When it comes to apparel, much will depend on the season’s weather. “We stayed warmer than usual last year, and that slowed down sales of outerwear,” Buxbaum said. “That means a lot of that merchandise is back in the stores this year at heavy promotional prices. Those goods could move if the weather turns colder early on, but if it doesn’t, that merchandise is going to sit again.”
Kroger, Union reach agreement, strive averted
CINNCINNATI (AP) Kroger reached a tentative three-year contract late Thursday with a union representing nearly 11,000 workers in the Cincinnati region, according to reports.
Kroger spokeswoman Meghan Glynn confirmed the agreement, although details were not disclosed.
The agreement, announced late Thursday, avoided a last-minute strike at 79 stores in the Cincinnati region. Kroger, the nation’s largest traditional grocer, hasn’t had a strike in its hometown since 1971.
The tentative contract must be approved by the Local 1099 of the United Food and Commercial Workers Union, which last month authorized its leaders to call a strike. They continued working under a contract extension that was scheduled to end at midnight Thursday.

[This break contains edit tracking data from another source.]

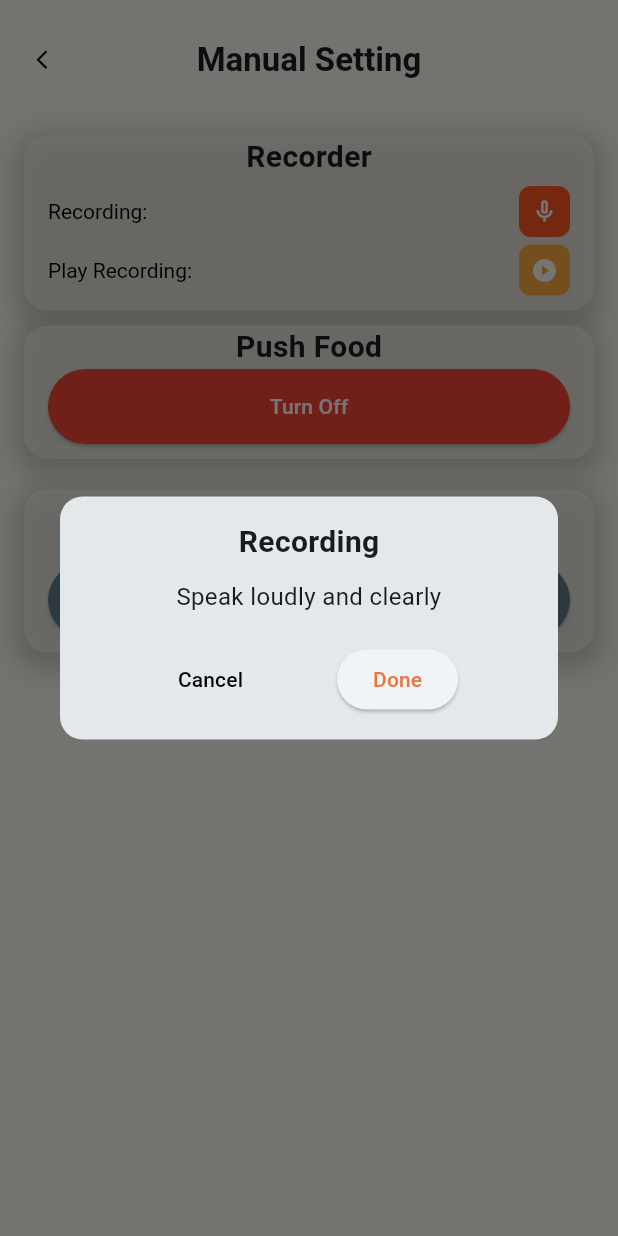
After one commit to nghiaMeo/pets_care_app, a Flutter app: the ManualSettingScreen screen opened directly, after a tap on the "mic none" icon, on a phone screen of 412 x 824 dp. The commit adds this screen. Run offline on Flutter 3.47's test engine with Material 3 defaults, Android fonts, the phone set to English and light mode, and no system bars; our stand-ins replace flutter_bloc, flutter_svg.

Commit message:
build auto and manual setting

```diff
--- /dev/null
+++ b/lib/common/helper/app_dialog.dart
@@ -0,0 +1,68 @@
+import 'package:flutter/material.dart';
+
+import '../../core/theme/app_colors.dart';
+
+class AppDialog extends StatelessWidget {
+  final String title;
+  final String description;
+  final VoidCallback onConfirm;
+  final VoidCallback onCancel;
+
+  const AppDialog({
+    super.key,
+    required this.title,
+    required this.description,
+    required this.onConfirm,
+    required this.onCancel,
+  });
+
+  @override
+  Widget build(BuildContext context) {
+    return Dialog(
+      shape: RoundedRectangleBorder(
+        borderRadius: BorderRadius.circular(15.0),
+      ),
+      child: Padding(
+        padding: const EdgeInsets.all(16.0),
+        child: Column(
+          mainAxisSize: MainAxisSize.min,
+          children: [
+            Text(
+              title,
+              style: const TextStyle(
+                fontSize: 20.0,
+                fontWeight: FontWeight.bold,
+              ),
+            ),
+            const SizedBox(height: 10),
+            Text(
+              description,
+              style: const TextStyle(fontSize: 16.0),
+              textAlign: TextAlign.center,
+            ),
+            const SizedBox(height: 20),
+            Row(
+              mainAxisAlignment: MainAxisAlignment.spaceEvenly,
+              children: [
+                TextButton(
+                  onPressed: onCancel,
+                  child: const Text(
+                    "Cancel",
+                    style: TextStyle(color: Colors.black),
+                  ),
+                ),
+                ElevatedButton(
+                  onPressed: onConfirm,
+                  child: const Text(
+                    "Done",
+                    style: TextStyle(color: AppColors.button),
+                  ),
+                ),
+              ],
+            ),
+          ],
+        ),
+      ),
+    );
+  }
+}
--- a/lib/screens/setting/setting_screen.dart
+++ b/lib/screens/setting/manual_setting_screen.dart
@@ -1,26 +1,24 @@
 import 'package:flutter/material.dart';
+import 'package:pets_care_app/screens/setting/widgets/manual_water_widget.dart';
+import 'package:pets_care_app/screens/setting/widgets/manual_widget.dart';
 import 'package:pets_care_app/screens/setting/widgets/record_widget.dart';
 import 'package:pets_care_app/screens/setting/widgets/time_food_widget.dart';
 import 'package:pets_care_app/screens/setting/widgets/food_volume_widget.dart';
 import 'package:pets_care_app/screens/setting/widgets/water_pump_widget.dart';
-import 'package:pets_care_app/widgets/wheel_scroll_time_widget.dart';
 
-import '../../common/helper/app_navigator.dart';
-import '../../core/assets/app_images.dart';
 import '../../core/theme/app_colors.dart';
 import '../../widgets/app_bar_widget.dart';
-import '../../widgets/basic_app_button.dart';
-import '../../widgets/rich_text_widget.dart';
 
-class SettingScreen extends StatelessWidget {
-  const SettingScreen({super.key});
+
+class ManualSettingScreen extends StatelessWidget {
+  const ManualSettingScreen({super.key});
 
   @override
   Widget build(BuildContext context) {
     return Scaffold(
       appBar: const BasicAppbar(
         title: Text(
-          "Settings devices",
+          "Manual Setting",
           style: TextStyle(fontWeight: FontWeight.bold),
         ),
       ),
@@ -30,18 +28,17 @@ class SettingScreen extends StatelessWidget {
           padding: const EdgeInsets.symmetric(horizontal: 16),
           child: CustomScrollView(
             slivers: [
-              SliverList.list(children: const [
+              SliverList.list(children:   const [
                 Column(
                   mainAxisAlignment: MainAxisAlignment.start,
                   children: [
                     SizedBox(height: 10),
                     RecordWidget(),
                     SizedBox(height: 10),
-                    TimeFoodWidget(),
+                    ManualWidget(),
                     SizedBox(height: 20),
-                    FoodVolumeWidget(),
-                    SizedBox(height: 20),
-                    WaterPumpWidget()
+                    ManualWaterWidget()
+                    // SizedBox(height: 20),
                   ],
                 )
               ])
--- /dev/null
+++ b/lib/screens/setting/widgets/manual_water_widget.dart
@@ -0,0 +1,63 @@
+import 'package:flutter/material.dart';
+
+import '../../../core/theme/app_colors.dart';
+import '../../../widgets/basic_app_button.dart';
+
+class ManualWaterWidget extends StatefulWidget {
+  const ManualWaterWidget({super.key});
+
+  @override
+  State<ManualWaterWidget> createState() => _ManualWidgetState();
+}
+
+class _ManualWidgetState extends State<ManualWaterWidget> {
+  bool _isToggled = false;
+
+  void _toggleButton() {
+    setState(() {
+      _isToggled = !_isToggled;
+    });
+  }
+
+  @override
+  Widget build(BuildContext context) {
+    return Container(
+      padding: const EdgeInsets.symmetric(horizontal: 16),
+      width: 500,
+      decoration: BoxDecoration(
+        color: AppColors.primary.withOpacity(0.5),
+        borderRadius: BorderRadius.circular(16), // Bo góc
+        boxShadow: [
+          BoxShadow(
+            color: Colors.black.withOpacity(0.2), // Màu bóng
+            spreadRadius: 5,
+            blurRadius: 15,
+            offset: const Offset(0, 5),
+          ),
+        ],
+      ),
+      child: Column(
+        children: <Widget>[
+          const Text(
+            "Water Pump",
+            style: TextStyle(
+              fontWeight: FontWeight.bold,
+              fontSize: 20,
+            ),
+          ),
+          const Text("After 15 minutes system water pump is closed"),
+          _buildPressButton(context),
+          const SizedBox(height: 10),
+        ],
+      ),
+    );
+  }
+
+  Widget _buildPressButton(BuildContext context) {
+    return BasicAppButton(
+      onPressed: _toggleButton,
+      title: _isToggled ? 'Pumping' : "Turn Off",
+      color: _isToggled ? Colors.cyan : Colors.blueGrey,
+    );
+  }
+}
--- /dev/null
+++ b/lib/screens/setting/widgets/manual_widget.dart
@@ -0,0 +1,68 @@
+import 'package:flutter/material.dart';
+
+import '../../../core/theme/app_colors.dart';
+import '../../../widgets/basic_app_button.dart';
+
+class ManualWidget extends StatefulWidget {
+  const ManualWidget({super.key});
+
+  @override
+  State<ManualWidget> createState() => _ManualWidgetState();
+}
+
+class _ManualWidgetState extends State<ManualWidget> {
+  bool _isToggled = false;
+
+  void _toggleButton() {
+    setState(() {
+      _isToggled = !_isToggled;
+    });
+  }
+
+  @override
+  Widget build(BuildContext context) {
+    return Container(
+      padding: const EdgeInsets.symmetric(horizontal: 16),
+      width: 500,
+      decoration: BoxDecoration(
+        color: AppColors.primary.withOpacity(0.5),
+        borderRadius: BorderRadius.circular(16), // Bo góc
+        boxShadow: [
+          BoxShadow(
+            color: Colors.black.withOpacity(0.2), // Màu bóng
+            spreadRadius: 5,
+            blurRadius: 15,
+            offset: const Offset(0, 5),
+          ),
+        ],
+      ),
+      child: Column(
+        children: <Widget>[
+          const Text(
+            "Push Food",
+            style: TextStyle(
+              fontWeight: FontWeight.bold,
+              fontSize: 20,
+            ),
+          ),
+          _buildPressButton(context),
+          const SizedBox(height: 10),
+        ],
+      ),
+    );
+  }
+
+  Widget _buildPressButton(BuildContext context) {
+    return ElevatedButton(
+        onPressed: _toggleButton,
+        style: ElevatedButton.styleFrom(
+          backgroundColor:
+              _isToggled ? Colors.green : Colors.red,
+          minimumSize:  Size(MediaQuery.of(context).size.width, 50),
+        ),
+        child: Text(
+          _isToggled ? 'Pushing' : 'Turn Off', // Đổi chữ
+          style: const TextStyle(color: Colors.white),
+        ));
+  }
+}
--- a/lib/screens/setting/widgets/record_widget.dart
+++ b/lib/screens/setting/widgets/record_widget.dart
@@ -1,6 +1,7 @@
 import 'dart:developer';
 
 import 'package:flutter/material.dart';
+import 'package:pets_care_app/common/helper/app_dialog.dart';
 import 'package:pets_care_app/widgets/icons_button_widget.dart';
 
 import '../../../core/theme/app_colors.dart';
@@ -43,15 +44,29 @@ class RecordWidget extends StatelessWidget {
             mainAxisAlignment: MainAxisAlignment.spaceBetween,
             children: [
               const RichTextWidget(
-
-                title: 'Recording: ', titleOnPress: '',
+                title: 'Recording: ',
+                titleOnPress: '',
               ),
               IconsButtonWidget(
                 icon: Icons.mic_none_outlined,
                 color: Colors.white,
                 backgroundColor: Colors.deepOrange,
                 onTap: () {
-                  log("recording");
+                  showDialog(
+                    context: context,
+                    builder: (BuildContext context) {
+                      return AppDialog(
+                        title: 'Recording',
+                        description: 'Speak loudly and clearly',
+                        onConfirm: () {
+                          Navigator.of(context).pop();
+                        },
+                        onCancel: () {
+                          Navigator.of(context).pop();
+                        },
+                      );
+                    },
+                  );
                 },
               ),
             ],
@@ -61,15 +76,14 @@ class RecordWidget extends StatelessWidget {
             mainAxisAlignment: MainAxisAlignment.spaceBetween,
             children: [
               const RichTextWidget(
-
-                title: 'Play Recording: ', titleOnPress: '',
+                title: 'Play Recording: ',
+                titleOnPress: '',
               ),
               IconsButtonWidget(
                 icon: Icons.play_circle,
                 color: Colors.white,
                 backgroundColor: Colors.orangeAccent,
                 onTap: () {
-                  log("play recording");
                 },
               ),
             ],
--- a/lib/widgets/basic_app_button.dart
+++ b/lib/widgets/basic_app_button.dart
@@ -7,6 +7,7 @@ class BasicAppButton extends StatelessWidget {
   final Widget? content;
   final double? height;
   final double? width;
+  final Color? color;
 
   const BasicAppButton(
       {required this.onPressed,
@@ -14,14 +15,14 @@ class BasicAppButton extends StatelessWidget {
       this.height,
       this.width,
       this.content,
-      super.key});
+      super.key, this.color});
 
   @override
   Widget build(BuildContext context) {
     return ElevatedButton(
         onPressed: onPressed,
         style: ElevatedButton.styleFrom(
-         backgroundColor: AppColors.button,
+         backgroundColor: color ?? AppColors.button ,
           minimumSize:
               Size(width ?? MediaQuery.of(context).size.width, height ?? 50),
         ),
```
Also changed, not shown: lib/screens/follow/follow_pets_screen.dart (+44 -22 lines), lib/screens/setting/auto_setting_screen.dart (added, +64 -0 lines), lib/screens/setting/widgets/water_pump_widget.dart (+1 -20 lines), lib/widgets/wheel_scroll_time_widget.dart (+12 -3 lines), view_app/img_10.png (added), view_app/img_11.png (added), view_app/img_6.png, view_app/img_7.png, view_app/img_8.png, view_app/img_9.png.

Kroger officials and leaders had made preparations for a strike. Kroger had said it would use managers and temporary workers to keep operating the 79 affected stores in southwest Ohio, northern Kentucky and southeastern Indiana.
“This is a very competitive market and it does happen to be our hometown,” Glynn said. “With any contract we negotiate, it has to make sense economically.”

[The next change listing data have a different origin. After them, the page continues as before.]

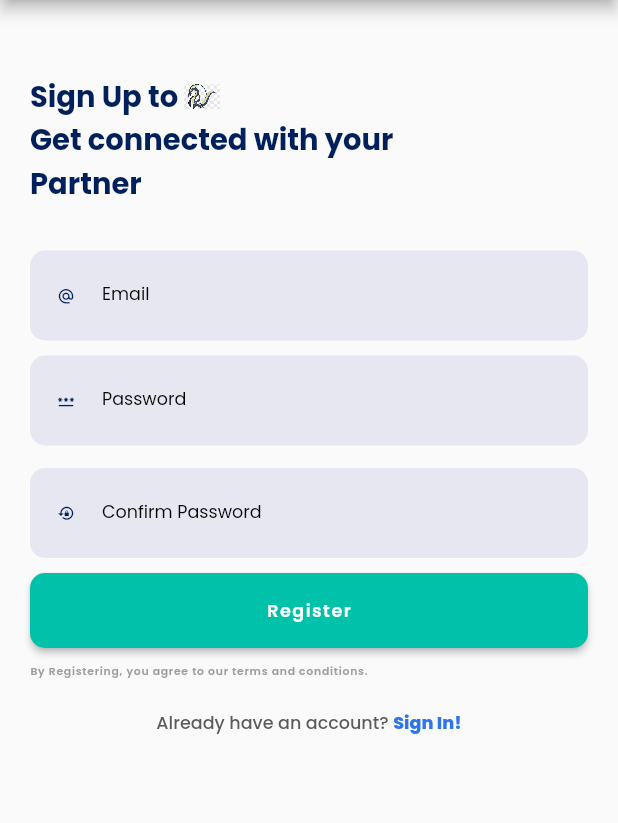
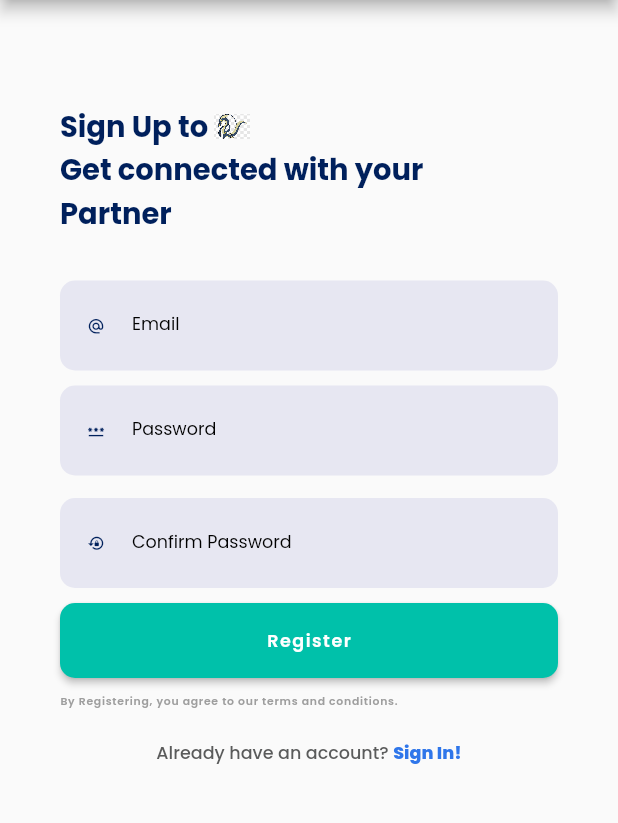
Before and after one commit to rehankhan132/tyamo, a Flutter app: the Register screen opened directly, on a phone screen of 412 x 824 dp, the part 84-907 px from its top. Run offline on Flutter 3.47's test engine with Material 2 defaults, Android fonts, the light colour scheme and no system bars; drawn by our look-alikes of rounded_loading_button; our stand-ins replace circular_profile_avatar, getwidget, google_fonts, page_transition, responsive_sizer.

Commit message:
Padding of Register.dart changed from 20 to 40

```diff
--- a/lib/Views/Auth/register.dart
+++ b/lib/Views/Auth/register.dart
@@ -32,7 +32,7 @@ class Register extends StatelessWidget {
       ),
       body: SingleChildScrollView(
         child: Padding(
-          padding: const EdgeInsets.all(20),
+          padding: const EdgeInsets.all(40),
           child: Column(children: [
             AuthHeading(
               mainText: "Sign Up to ",
```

This year, pay raises in the rejected proposal ranged from 10 cents an hour for baggers to 95 cents an hour for department heads. A top-rated clerk’s pay would increase 85 cents an hour from $14.61 an hour. Workers voted overwhelmingly last month to authorize their leadership to call a strike. Kroger, which had $66.1 billion in sales last year, operates 2,491 supermarkets and multi-department stores in 31 states under two dozen local chains, including Ralphs, Fred Meyer, Food 4 Less, King Soopers, Smith’s, Fry’s, Dillons, QFC and City Market.
Target offers charitable holiday collection
MINNEAPOLIS Target announced Thursday that it is offering an exclusive holiday product collection that gives shoppers the chance to support the company’s charitable partners.
When customers purchase items from Target’s “Gifts for Greater Good” holiday collection, funds will be directly donated to various causes such as St. Jude Children’s Research Hospital and The Salvation Army.
“This year we are thrilled to offer an expanded holiday gift collection that benefits several special causes,” said Laysha Ward, vp of community relations for Target. “By purchasing items in this collection, our guests will have the opportunity to directly support nonprofit organizations and the people they serve, which we hope will make their holiday shopping more enjoyable and meaningful.”